STORED DATA section start

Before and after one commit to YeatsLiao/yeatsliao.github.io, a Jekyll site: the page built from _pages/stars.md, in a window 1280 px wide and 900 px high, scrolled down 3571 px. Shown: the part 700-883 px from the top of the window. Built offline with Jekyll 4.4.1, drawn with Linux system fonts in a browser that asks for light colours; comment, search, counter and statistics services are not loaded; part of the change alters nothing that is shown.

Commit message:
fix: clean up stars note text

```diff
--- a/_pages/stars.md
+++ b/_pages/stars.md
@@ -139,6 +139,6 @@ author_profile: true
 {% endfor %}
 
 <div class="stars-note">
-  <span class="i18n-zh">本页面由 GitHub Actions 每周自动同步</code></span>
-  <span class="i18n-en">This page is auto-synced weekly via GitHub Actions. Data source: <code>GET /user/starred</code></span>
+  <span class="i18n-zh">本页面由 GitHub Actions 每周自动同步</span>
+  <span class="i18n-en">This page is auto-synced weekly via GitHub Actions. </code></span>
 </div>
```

STORED DATA section end

» EXERCISE INSTRUCTIONS
Copy every line of the records word for word.

» EXERCISE OUTPUT
Before and after one commit to YeatsLiao/yeatsliao.github.io, a Jekyll site: the page built from _pages/stars.md, in a window 1280 px wide and 900 px high, scrolled down 3571 px. Shown: the part 700-883 px from the top of the window. Built offline with Jekyll 4.4.1, drawn with Linux system fonts in a browser that asks for light colours; comment, search, counter and statistics services are not loaded; part of the change alters nothing that is shown.

Commit message:
fix: clean up stars note text

```diff
--- a/_pages/stars.md
+++ b/_pages/stars.md
@@ -139,6 +139,6 @@ author_profile: true
 {% endfor %}
 
 <div class="stars-note">
-  <span class="i18n-zh">本页面由 GitHub Actions 每周自动同步</code></span>
-  <span class="i18n-en">This page is auto-synced weekly via GitHub Actions. Data source: <code>GET /user/starred</code></span>
+  <span class="i18n-zh">本页面由 GitHub Actions 每周自动同步</span>
+  <span class="i18n-en">This page is auto-synced weekly via GitHub Actions. </code></span>
 </div>
```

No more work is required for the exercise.